The researchers found that the measures of physical health have worsened from the baby boomer generation through Gen X (born 1965-80) and Gen Y (born 1981-99). For whites, increases in metabolic syndrome were the main culprit, while increases in chronic inflammation were seen most in Black Americans, particularly men.
"The declining health trends in recent generations is a shocking finding," Zheng said. "It suggests we may have a challenging health prospect in the United State in coming years."
Zheng said it is beyond the scope of the study to comprehensively explain the reasons behind the health decline. But the researchers did check two factors. They found smoking couldn't explain the decline. Obesity could help explain the increase in metabolic syndrome, but not the increases seen in chronic inflammation.
It wasn't just the overall health markers that were concerning for some members of the younger generations, Zheng said.
Results showed that levels of anxiety and depression have increased for each generation of whites from the War Babies generation (born 1943-45) through Gen Y.
While levels of these two mental health indicators did increase for Blacks up through the early baby boomers, the rate has been generally flat since then.
Health behaviors also show worrying trends.
The probability of heavy drinking has continuously increased across generations for whites and Black males, especially after late-Gen X (born 1973-80).
For whites and Blacks, the probability of using street drugs peaked at late boomers (born 1956-64), decreased afterward, then rose again for late-Gen X. For Hispanics, it has continuously increased since early-baby boomers.
Surprisingly, results suggest the probability of having ever smoked has continuously increased across generations for all groups.
How can this be true with other research showing a decline in overall cigarette consumption since the 1970s?
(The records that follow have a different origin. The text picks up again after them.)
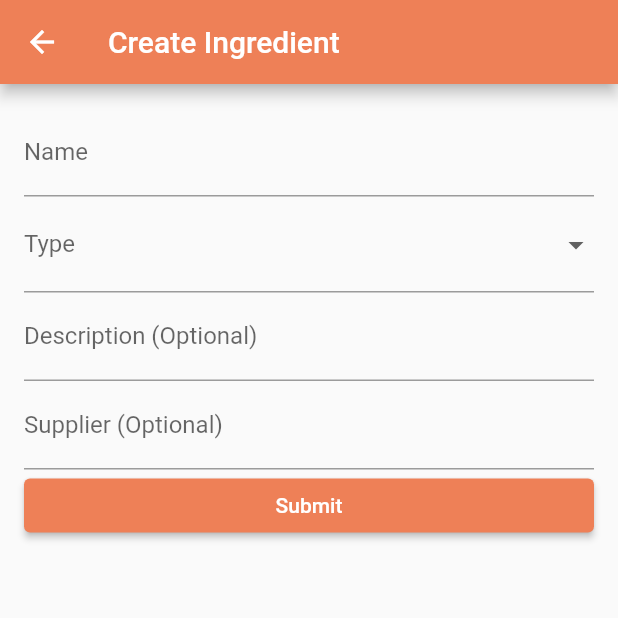
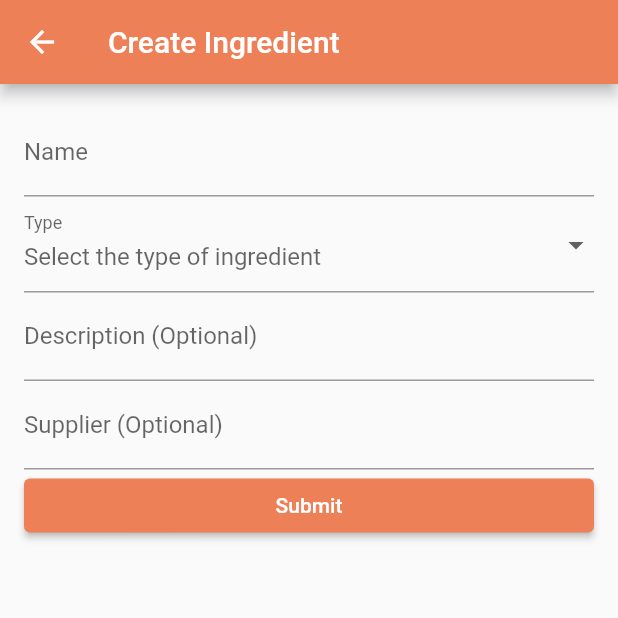
Before and after one commit to yanik23/TB-Frontend, a Flutter app: the CreateIngredientScreen screen opened directly, on a phone screen of 412 x 824 dp, the top half of it. Run offline on Flutter 3.47's test engine with Material 2 defaults, Android fonts, the phone set to English and light mode, and no system bars; our stand-ins replace flutter_riverpod, flutter_secure_storage, pdf, qr_flutter, sqflite, transparent_image; missing offline and left inert: barcode_image, dart:html; accounts and stored records are empty; network calls fail.

Commit message:
fixing loading screen placement
Signed-off-by: yanik23 <ylange@windowslive.com>

```diff
--- a/tb_frontend/lib/models/ingredient.dart
+++ b/tb_frontend/lib/models/ingredient.dart
@@ -26,11 +26,11 @@ class Ingredient {
   final int id;
   final String name;
   final String type;
-  final String description;
-  final String supplier;
+  final String? description;
+  final String? supplier;
 
 
-  const Ingredient(this.id, this.name, this.type, { required this.description, required this.supplier});
+  const Ingredient(this.id, this.name, this.type, { this.description, this.supplier});
 
   factory Ingredient.fullFromJson(Map<String, dynamic> json) {
     return Ingredient(
@@ -54,7 +54,7 @@ class Ingredient {
 
   Map<String, dynamic> toJson() => {
     'name': name,
-    'currentType': type,
+    'currentType': type.split('.').last,
     'description': description,
     'supplier': supplier,
   };
@@ -105,7 +105,7 @@ Future<List<Ingredient>> fetchIngredients() async {
   }
 }
 
-Future<Ingredient> insertIngredient(Ingredient ingredient) async {
+Future<Ingredient> createIngredient(Ingredient ingredient) async {
   final token = await SecureStorageManager.read('KEY_TOKEN');
 
   if(token != null) {
--- a/tb_frontend/lib/screens/clients/clientsScreen.dart
+++ b/tb_frontend/lib/screens/clients/clientsScreen.dart
@@ -133,7 +133,7 @@ class _ClientsScreenState extends State<ClientsScreen> {
         } else if (snapshot.hasError) {
           return Text("${snapshot.error}");
         }
-        return const CircularProgressIndicator();
+        return const Center(child: CircularProgressIndicator());
       },
     );
     return Scaffold(
--- a/tb_frontend/lib/screens/clients/createClientScreen.dart
+++ b/tb_frontend/lib/screens/clients/createClientScreen.dart
@@ -65,7 +65,7 @@ class _CreateClientScreenState extends State<CreateClientScreen> {
                 initialValue: _name,
                 validator: (value) {
                   if (value == null || value.isEmpty) {
-                    return 'Please enter a name';
+                    return 'Please enter a valid name';
                   }
                   return null;
                 },
--- a/tb_frontend/lib/screens/dishes/dishesScreen.dart
+++ b/tb_frontend/lib/screens/dishes/dishesScreen.dart
@@ -40,7 +40,7 @@ class DishesScreen extends StatelessWidget {
         } else if (snapshot.hasError) {
           return Text("${snapshot.error}");
         }
-        return const CircularProgressIndicator();
+        return const Center(child: CircularProgressIndicator());
       },
     );
 
--- a/tb_frontend/lib/screens/ingredients/createIngredientScreen.dart
+++ b/tb_frontend/lib/screens/ingredients/createIngredientScreen.dart
@@ -7,7 +7,8 @@ import '../../models/ingredient.dart';
 
 
 class CreateIngredientScreen extends StatefulWidget {
-  const CreateIngredientScreen({Key? key}) : super(key: key);
+  final Ingredient? ingredient;
+  const CreateIngredientScreen({this.ingredient, super.key});
 
   @override
   State<CreateIngredientScreen> createState() => _CreateIngredientScreenState();
@@ -16,17 +17,31 @@ class CreateIngredientScreen extends StatefulWidget {
 class _CreateIngredientScreenState extends State<CreateIngredientScreen> {
   final _formKey = GlobalKey<FormState>();
 
-  int id = 0;
-  String name = '';
-  String? description;
-  String currentType = '';
-  String supplier = '';
+  int _id = 0;
+  String _name = '';
+  String _currentType = '';
+  String? _description;
+  String? _supplier = '';
+
+  @override
+  void initState() {
+    if (widget.ingredient != null) {
+      super.initState();
+      setState(() {
+        _id = widget.ingredient!.id;
+        _name = widget.ingredient!.name;
+        _description = widget.ingredient!.description;
+        _currentType = widget.ingredient!.type;
+        _supplier = widget.ingredient!.supplier;
+      });
+    }
+  }
 
   @override
   Widget build(BuildContext context) {
     return Scaffold(
       appBar: AppBar(
-        title: Text('Create Ingredient'),
+        title: const Text('Create Ingredient'),
       ),
       body: Padding(
         padding: const EdgeInsets.all(16.0),
@@ -38,8 +53,9 @@ class _CreateIngredientScreenState extends State<CreateIngredientScreen> {
               TextFormField(
                 decoration: const InputDecoration(
                   labelText: 'Name',
-                  //hintText: 'Enter the name of the dish',
+                  hintText: 'Enter the ingredient name',
                 ),
+                initialValue: _name,
                 validator: (value) {
                   if (value == null || value.isEmpty || value.trim().isEmpty) {
                     return 'Please enter a valid name';
@@ -47,16 +63,17 @@ class _CreateIngredientScreenState extends State<CreateIngredientScreen> {
                   return null;
                 },
                 onSaved: (value) {
-                  name = value!;
+                  _name = value!;
                 },
               ),
 
               DropdownButtonFormField(
-                decoration: const InputDecoration(labelText: 'Type'),
-                //value: _selectedDishSize,
+                decoration: const InputDecoration(
+                    labelText: 'Type',
+                    hintText: 'Select the type of ingredient'),
                 onChanged: (value) {
                   setState(() {
-                    currentType = value.toString().toUpperCase();
+                    _currentType = value.toString().toUpperCase();
                   });
                 },
                 items: IngredientType.values
@@ -76,31 +93,21 @@ class _CreateIngredientScreenState extends State<CreateIngredientScreen> {
               TextFormField(
                 decoration: const InputDecoration(
                   labelText: 'Description (Optional)',
-                  //hintText: 'Enter the name of the dish',
+                  hintText: 'Enter the description',
                 ),
-                /*validator: (value) {
-                  if (value == null || value.isEmpty || value.trim().isEmpty) {
-                    return 'Please enter a description';
-                  }
-                  return null;
-                },*/
+                initialValue: _description,
                 onSaved: (value) {
-                  description = value!;
+                  _description = value!;
                 },
               ),
               TextFormField(
                 decoration: const InputDecoration(
                   labelText: 'Supplier (Optional)',
-                  //hintText: 'Enter the name of the dish',
+                  hintText: 'Enter the supplier',
                 ),
-                /*validator: (value) {
-                  if (value == null || value.isEmpty || value.trim().isEmpty) {
-                    return 'Please enter a supplier';
-                  }
-                  return null;
-                },*/
+                initialValue: _supplier,
                 onSaved: (value) {
-                  supplier = value!;
+                  _supplier = value!;
                 },
               ),
               ElevatedButton(
@@ -108,6 +115,23 @@ class _CreateIngredientScreenState extends State<CreateIngredientScreen> {
                   if (_formKey.currentState!.validate()) {
                     _formKey.currentState!.save();
                   }
+
+                  Ingredient newIngredient = Ingredient(
+                    _id,
+                    _name,
+                    _currentType,
+                    description: _description,
+                    supplier: _supplier,
+                  );
+
+                  Future<Ingredient> resultIngredient;
+                  if (widget.ingredient == null) {
+                    resultIngredient = createIngredient(newIngredient);
+                  } else {
+                    resultIngredient = updateIngredient(newIngredient);
+                  }
+                  resultIngredient.whenComplete(() => Navigator.of(context).pop(resultIngredient));
+
                 },
                 child: const Text('Submit'),
               ),
--- a/tb_frontend/lib/screens/ingredients/ingredientDetailsScreen.dart
+++ b/tb_frontend/lib/screens/ingredients/ingredientDetailsScreen.dart
@@ -3,17 +3,41 @@
 import 'package:flutter/material.dart';
 
 import '../../models/ingredient.dart';
+import 'createIngredientScreen.dart';
 
-class IngredientDetailsScreen extends StatelessWidget {
+class IngredientDetailsScreen extends StatefulWidget {
   //static const routeName = '/dish-details-screen';
 
   final Ingredient tempIngredient;
 
-  late Future<Ingredient> ingredient = fetchIngredient(tempIngredient.id);
-
   IngredientDetailsScreen(this.tempIngredient, {super.key});
 
+  @override
+  State<IngredientDetailsScreen> createState() => _IngredientDetailsScreenState();
+}
 
+class _IngredientDetailsScreenState extends State<IngredientDetailsScreen> {
+  late Future<Ingredient> ingredient;
+
+  @override
+  void initState() {
+    super.initState();
+    ingredient = fetchIngredient(widget.tempIngredient.id);
+  }
+
+
+  void _editIngredient(Ingredient i) async {
+    final updatedIngredient = await Navigator.of(context).push(
+      MaterialPageRoute(
+        builder: (ctx) => CreateIngredientScreen(ingredient: i),
+      ),
+    );
+    if(updatedIngredient != null) {
+      setState(() {
+        ingredient = fetchIngredient(updatedIngredient.id);
+      });
+    }
+  }
   @override
   Widget build(BuildContext context) {
     return Scaffold(
@@ -97,8 +121,7 @@ class IngredientDetailsScreen extends StatelessWidget {
                   const SizedBox(height: 32.0),
 
                   ElevatedButton(onPressed: () {
-
-                    // _isEditable = !_isEditable;
+                    _editIngredient(snapshot.data!);
                   }, child: Text('Edit')),
 
                 ],
--- a/tb_frontend/lib/screens/ingredients/ingredientsScreen.dart
+++ b/tb_frontend/lib/screens/ingredients/ingredientsScreen.dart
@@ -121,7 +121,7 @@ class _IngredientsScreenState extends State<IngredientsScreen> {
         } else if (snapshot.hasError) {
           return Text("${snapshot.error}");
         }
-        return const CircularProgressIndicator();
+        return const Center(child: CircularProgressIndicator());
       },
     );
 
```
"One possibility is that people in older generations are quitting smoking in larger numbers while younger generations are more likely to start smoking," Zheng said. "But we need further research to see if that is correct."
Zheng said these results may be just an early warning of what is to come.
"People in Gen X and Gen Y are still relatively young, so we may be underestimating their health problems," he said. "When they get older and chronic diseases become more prevalent, we'll have a better view of their health status."
Zheng noted that the United States has already seen recent decreases in life expectancy and increases in disability and morbidity.
"Our results suggest that without effective policy interventions, these disturbing trends won't be temporary, but a battle we'll have to continue to fight."